I mistakenly added files to Git using the command:
git add myfile.txt
I have not yet run
git commit. How do I undo this so that these changes will not be included in the commit?
git add for uncommitted changes with:
git reset <file>
That will remove the file from the current index (the “about to be committed” list) without changing anything else.
To unstage all changes for all files:
In old versions of Git, the above commands are equivalent to
git reset HEAD <file> and
git reset HEAD respectively, and will fail if
HEAD is undefined (because you haven’t yet made any commits in your repository) or ambiguous (because you created a branch called
HEAD, which is a stupid thing that you shouldn’t do). This was changed in Git 1.8.2, though, so in modern versions of Git you can use the commands above even prior to making your first commit:
“git reset” (without options or parameters) used to error out when
you do not have any commits in your history, but it now gives you
an empty index (to match non-existent commit you are not even on).
Documentation: git reset
git rm --cached <added_file_to_undo>
When I was new to this, I first tried
git reset .
(to undo my entire initial add), only to get this (not so) helpful message:
fatal: Failed to resolve 'HEAD' as a valid ref.
It turns out that this is because the HEAD ref (branch?) doesn’t exist until after the first commit. That is, you’ll run into the same beginner’s problem as me if your workflow, like mine, was something like:
- cd to my great new project directory to try out Git, the new hotness
git add .
… lots of crap scrolls by …
=> Damn, I didn’t want to add all of that.
google “undo git add”
=> find Stack Overflow – yay
git reset .
=> fatal: Failed to resolve ‘HEAD’ as a valid ref.
It further turns out that there’s a bug logged against the unhelpfulness of this in the mailing list.
And that the correct solution was right there in the Git status output (which, yes, I glossed over as ‘crap)
... # Changes to be committed: # (use "git rm --cached <file>..." to unstage) ...
And the solution indeed is to use
git rm --cached FILE.
Note the warnings elsewhere here –
git rm deletes your local working copy of the file, but not if you use –cached. Here’s the result of
git help rm:
Use this option to unstage and remove paths only from the index.
Working tree files, whether modified or not, will be left.
I proceed to use
git rm --cached .
to remove everything and start again. Didn’t work though, because while
add . is recursive, turns out
-r to recurse. Sigh.
git rm -r --cached .
Okay, now I’m back to where I started. Next time I’m going to use
-n to do a dry run and see what will be added:
git add -n .
I zipped up everything to a safe place before trusting
git help rm about the
--cached not destroying anything (and what if I misspelled it).
If you type:

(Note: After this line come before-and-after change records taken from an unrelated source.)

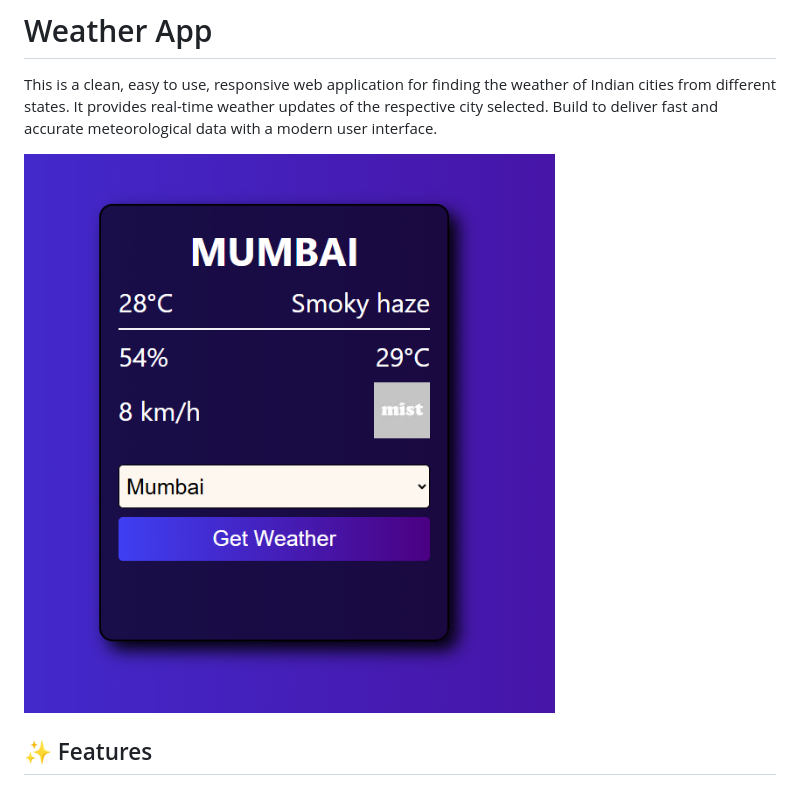
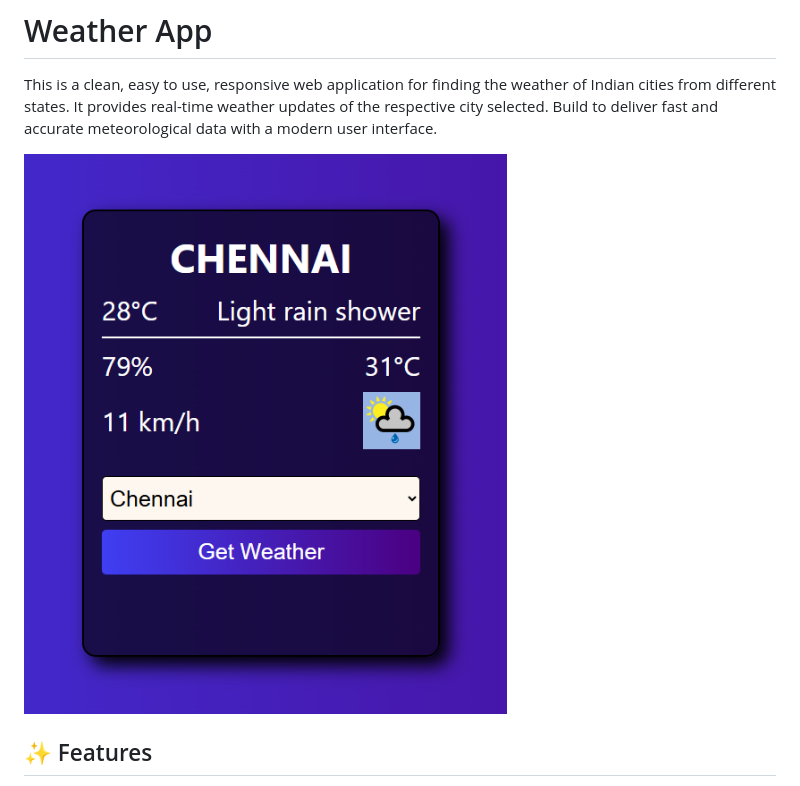
Before and after one commit to codearchitecture79-rgb/Weather-App, a Markdown page: README.md, the part around the change. GitHub-like rendering; pictures changed too: weatherappui2.png (added).

Commit message:
updated ui image in README

```diff
--- a/README.md
+++ b/README.md
@@ -2,7 +2,7 @@
 
 This is a clean, easy to use, responsive web application for finding the weather of Indian cities from different states. It provides real-time weather updates of the respective city selected. Build to deliver fast and accurate  meteorological data with a modern user interface.
 
-![App Screenshot](/weatherappui.png)
+![App Screenshot](/weatherappui2.png)
 
 ## ✨ Features
 
```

Git will tell you what is staged, etc., including instructions on how to unstage:
use "git reset HEAD <file>..." to unstage

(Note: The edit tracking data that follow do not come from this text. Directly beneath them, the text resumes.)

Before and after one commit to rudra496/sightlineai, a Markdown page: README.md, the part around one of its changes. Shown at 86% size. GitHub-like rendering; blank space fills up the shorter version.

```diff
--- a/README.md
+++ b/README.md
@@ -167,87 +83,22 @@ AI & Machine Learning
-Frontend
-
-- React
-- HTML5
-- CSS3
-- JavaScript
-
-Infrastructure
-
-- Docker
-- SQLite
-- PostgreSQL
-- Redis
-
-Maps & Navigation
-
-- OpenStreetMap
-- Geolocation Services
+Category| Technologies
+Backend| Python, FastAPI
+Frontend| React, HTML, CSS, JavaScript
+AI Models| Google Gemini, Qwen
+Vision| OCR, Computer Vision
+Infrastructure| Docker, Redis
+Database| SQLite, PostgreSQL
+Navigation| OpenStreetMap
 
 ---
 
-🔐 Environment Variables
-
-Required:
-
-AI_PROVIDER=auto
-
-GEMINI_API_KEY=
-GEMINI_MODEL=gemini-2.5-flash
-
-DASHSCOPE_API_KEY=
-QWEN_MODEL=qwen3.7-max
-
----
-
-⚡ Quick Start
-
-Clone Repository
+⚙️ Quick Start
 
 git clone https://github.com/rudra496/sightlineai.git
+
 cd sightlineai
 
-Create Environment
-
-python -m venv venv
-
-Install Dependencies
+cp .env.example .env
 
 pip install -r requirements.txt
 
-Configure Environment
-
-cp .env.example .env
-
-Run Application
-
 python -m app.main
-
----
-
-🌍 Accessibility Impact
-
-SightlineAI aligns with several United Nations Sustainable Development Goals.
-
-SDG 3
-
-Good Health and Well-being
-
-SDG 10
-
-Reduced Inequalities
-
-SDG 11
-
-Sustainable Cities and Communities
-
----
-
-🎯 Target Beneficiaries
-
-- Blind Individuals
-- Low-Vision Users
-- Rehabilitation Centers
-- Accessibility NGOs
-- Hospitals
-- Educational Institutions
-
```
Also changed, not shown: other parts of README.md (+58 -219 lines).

I find Git does a pretty good job of nudging me to do the right thing in situations like this.
Note: Recent Git versions (1.8.4.x) have changed this message:
(use "git rm --cached <file>..." to unstage)